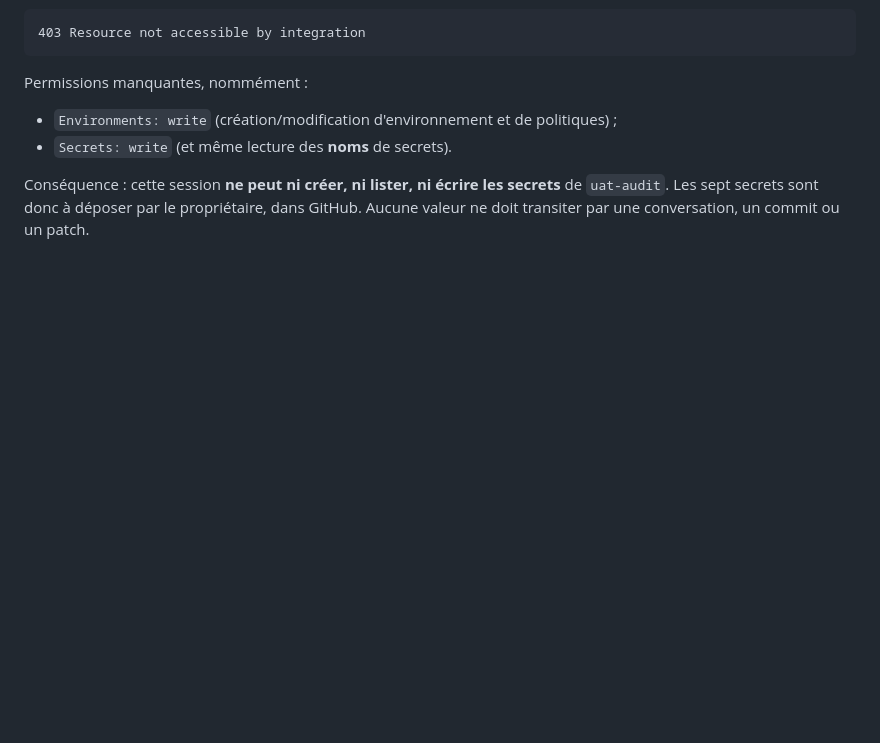
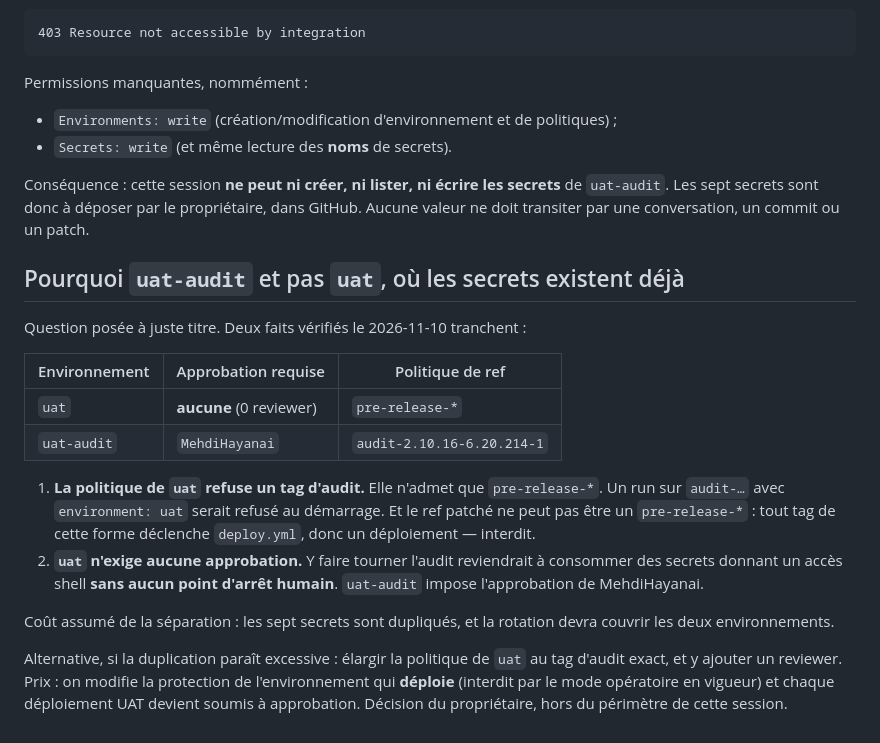
Before and after one commit to hajarbenmlih91-cloud/partikulier3, a Markdown page: docs/audit/PROCEDURE-ENV-AUDIT.md, the part around the change. Rendered like a GitHub page; blank space fills up the shorter version.

Commit message:
Documenter le choix uat-audit face à uat (policy, absence d'approbation)
Co-authored-by: arena-agent <297053741+arena-agent@users.noreply.github.com>

```diff
--- a/docs/audit/PROCEDURE-ENV-AUDIT.md
+++ b/docs/audit/PROCEDURE-ENV-AUDIT.md
@@ -183,3 +183,29 @@ Permissions manquantes, nommément :
 Conséquence : cette session **ne peut ni créer, ni lister, ni écrire les secrets** de
 `uat-audit`. Les sept secrets sont donc à déposer par le propriétaire, dans GitHub. Aucune
 valeur ne doit transiter par une conversation, un commit ou un patch.
+
+## Pourquoi `uat-audit` et pas `uat`, où les secrets existent déjà
+
+Question posée à juste titre. Deux faits vérifiés le 2026-11-10 tranchent :
+
+| Environnement | Approbation requise | Politique de ref |
+|---|---|---|
+| `uat` | **aucune** (0 reviewer) | `pre-release-*` |
+| `uat-audit` | `MehdiHayanai` | `audit-2.10.16-6.20.214-1` |
+
+1. **La politique de `uat` refuse un tag d'audit.** Elle n'admet que `pre-release-*`.
+   Un run sur `audit-…` avec `environment: uat` serait refusé au démarrage. Et le ref
+   patché ne peut pas être un `pre-release-*` : tout tag de cette forme déclenche
+   `deploy.yml`, donc un déploiement — interdit.
+2. **`uat` n'exige aucune approbation.** Y faire tourner l'audit reviendrait à consommer
+   des secrets donnant un accès shell **sans aucun point d'arrêt humain**. `uat-audit`
+   impose l'approbation de MehdiHayanai.
+
+Coût assumé de la séparation : les sept secrets sont dupliqués, et la rotation devra
+couvrir les deux environnements.
+
+Alternative, si la duplication paraît excessive : élargir la politique de `uat` au tag
+d'audit exact, et y ajouter un reviewer. Prix : on modifie la protection de
+l'environnement qui **déploie** (interdit par le mode opératoire en vigueur) et chaque
+déploiement UAT devient soumis à approbation. Décision du propriétaire, hors du périmètre
+de cette session.
```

### Task statement
Go through the entries and return each line where the word "secrets" appears.

### Final answer
 Conséquence : cette session **ne peut ni créer, ni lister, ni écrire les secrets** de
 `uat-audit`. Les sept secrets sont donc à déposer par le propriétaire, dans GitHub. Aucune
+## Pourquoi `uat-audit` et pas `uat`, où les secrets existent déjà
+   des secrets donnant un accès shell **sans aucun point d'arrêt humain**. `uat-audit`
+Coût assumé de la séparation : les sept secrets sont dupliqués, et la rotation devra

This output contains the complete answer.